The Indigenous People of Biafra separatist group that Kanu leads has been pressing for the southeast region to break away from the West African nation and become independent. But the Nigerian government said he uses the group known as IPOB to instigate violence, leading to the deaths of many in the country’s southeast.
Kanu had been facing trial for alleged treason and terrorism but escaped Nigeria in 2017 while on bail. He was rearrested in June last year and brought back to Nigeria from an undisclosed country.
The separatist leader, who also holds British citizenship, pleaded not guilty at the resumption of his trial which his group has said is being used to stifle his secessionist campaign.
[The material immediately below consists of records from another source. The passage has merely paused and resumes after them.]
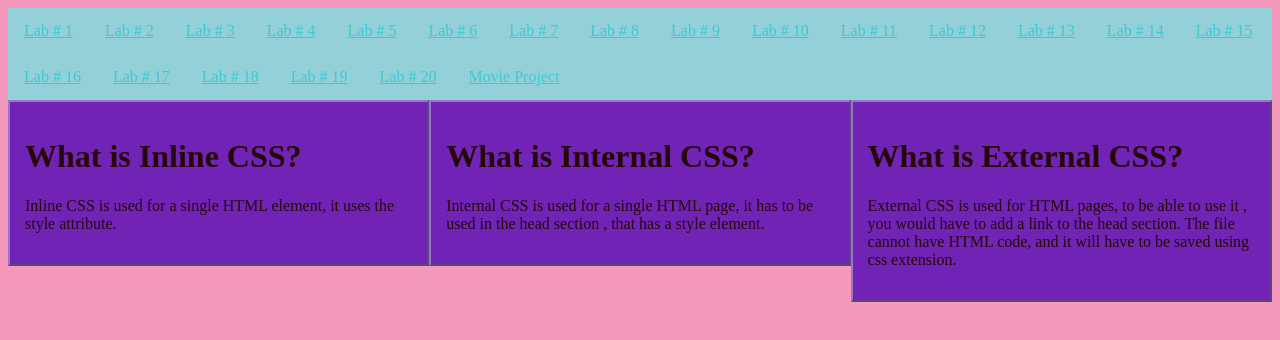
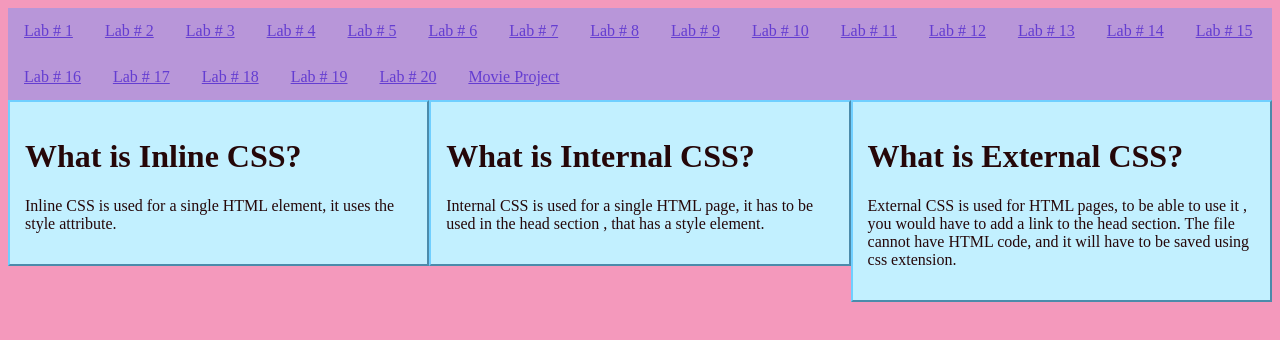
Before and after one commit to WrongBox/Web-Academy-2021, a plain HTML site: page Lab9/Lab9.html in a window 1280 px wide. Drawn offline with Linux system fonts and the light colour scheme.

Commit message:
I changed the colors.

```diff
--- a/mainPortfolio.css
+++ b/mainPortfolio.css
@@ -11,33 +11,33 @@ body{
 
   /* style of the nagiagtion bar */
   .topnav{
-    background-color:#94D0D8;
+    background-color:#b896d9;
     overflow: hidden;
   }
   /* style the links inside the navigation bar*/
   .topnav a{
-    color:#3DC9D2 ;
+    color:#643dd1 ;
     float: left;
     display: block;
     text-algin: center;
     padding: 14px 16px;
   }
   .topnav a:hover{
-    background-color:#4C2096;
-    color:#000000
+    background-color:#8fceff;
+    color:#476cff
   }
   .header{
-    background-color:#8BAEFF;
+    background-color:#c48aff;
     padding: 20px;
     text-align: center;
-    color:#E41581;
+    color:#ff75b8;
   }
   /*Creates 3 equal colums that float next to each other*/
   .column{
     float:left;
     width:33.33%;
     padding:15px;
-    background-color:#7123B5;
-    border: 2px  outset #9776CE;
+    background-color:#c2f0ff;
+    border: 2px  outset #70cfff;
 
   }
```
Also changed, not shown: index.html (+1 -0 lines).
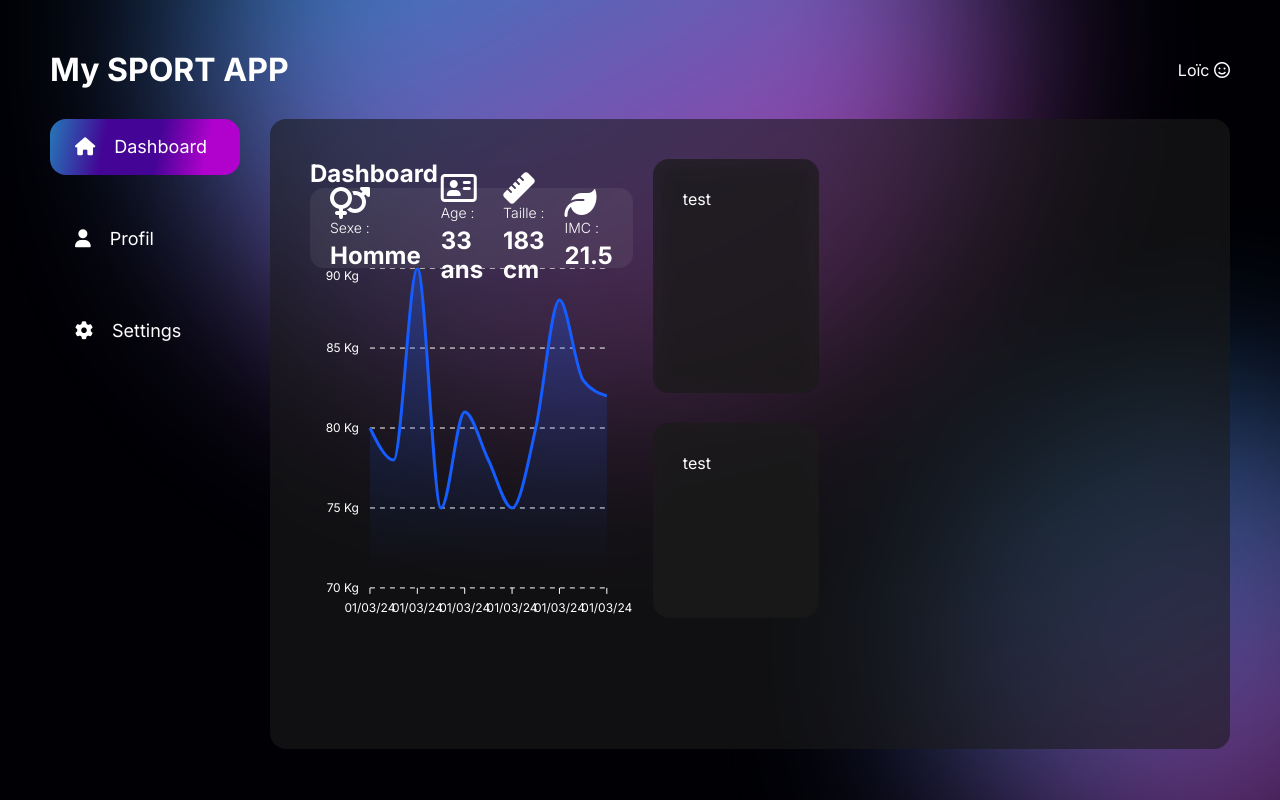
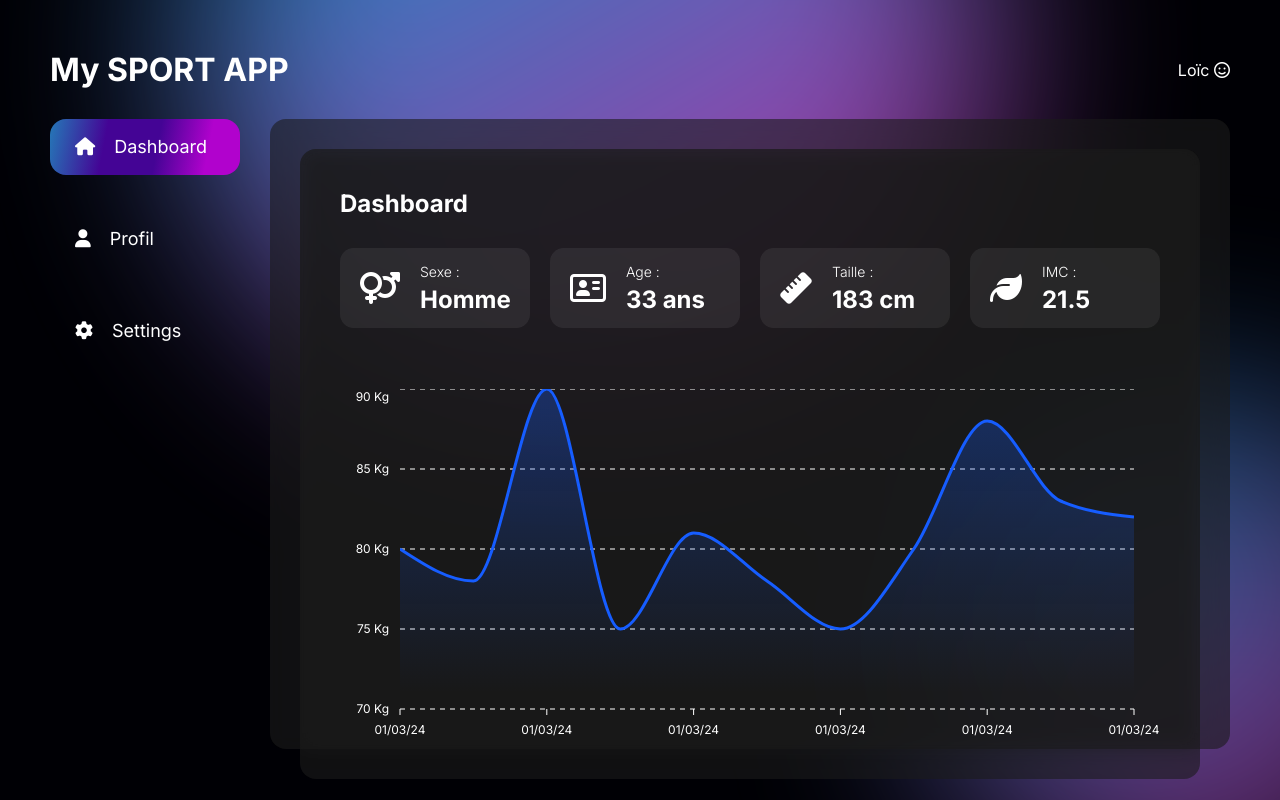
Before and after one commit to BetaPeche/sport-app, a React (Vite) app in the folder frontend/: page /dashboard in a window 1280 px wide. Shown: the top 800 px of the page. Built offline with nearby package versions, Linux system fonts and the light colour scheme.

Commit message:
Add section

```diff
--- a/frontend/src/styles/pages/dashboard.scss
+++ b/frontend/src/styles/pages/dashboard.scss
@@ -1,18 +1,25 @@
-main {
+main.dashboard {
+    display: grid;
+    grid-template-columns: 3fr 1fr;
+    gap: 30px;
+    section {
         border-radius: 16px;
         background: rgba(28, 28, 28, 0.6);
         backdrop-filter: blur(10px);
         height: calc(100vh - 170px);
+        width: 100%;
         padding: 40px;
         display: grid;
-    grid-template-rows: 1fr 4fr 1fr;
-    grid-template-columns: 1fr 1fr 1fr 1fr;
+        grid-template-rows: 0.2fr 2fr 4fr;
+        gap: 30px;
+        align-items: end;
+        .cards {
+            align-self: start;
+            display: grid;
+            grid-template-columns: repeat(auto-fit, minmax(190px, auto));
             gap: 20px;
-    h2 {
-        grid-column: 1 / -1;
-    }
 
-    .cards {
+            .card {
                 background-color: rgba(176, 176, 176, 0.1);
                 width: 100%;
                 height: 80px;
@@ -39,6 +46,7 @@
                 }
             }
         }
+    }
 
     .left-menu {
         display: grid;
@@ -53,7 +61,14 @@
         backdrop-filter: blur(10px);
         padding: 30px;
     }
+}
 
 .recharts-responsive-container {
     grid-column: 1 / -1;
 }
+
+@media (max-width: 1280px) {
+    main.dashboard {
+        grid-template-columns: 1fr;
+    }
+}
```
Lines whose indentation alone changed are shown as unchanged.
The campaign reminds many of the short-lived Republic of Biafra that fought and lost a civil war from 1967 to 1970 to become independent from Nigeria. An estimated 1 million people died in the war, many of starvation.
After he was acquitted, Emma Powerful, a spokesman for the Biafra group, told the AP, “Our next target is to ensure that Biafra liberation is materialized and no human being can stop it.”
Kanu’s trial reechoed allegations of marginalization in Nigeria’s southeast region made up of the Igbos, Nigeria’s third-largest ethnic group who are mainly Christians. Nigeria’s more than 200 million people are almost evenly divided between Christians and Muslims.
Amid the calls for a referendum, the IPOB secessionist group became more violent, authorities and experts have said. The formation of the Eastern Security Network, its paramilitary arm, in December 2020 coincided with a spike in criminal attacks in the region.
By Chinedu Asadu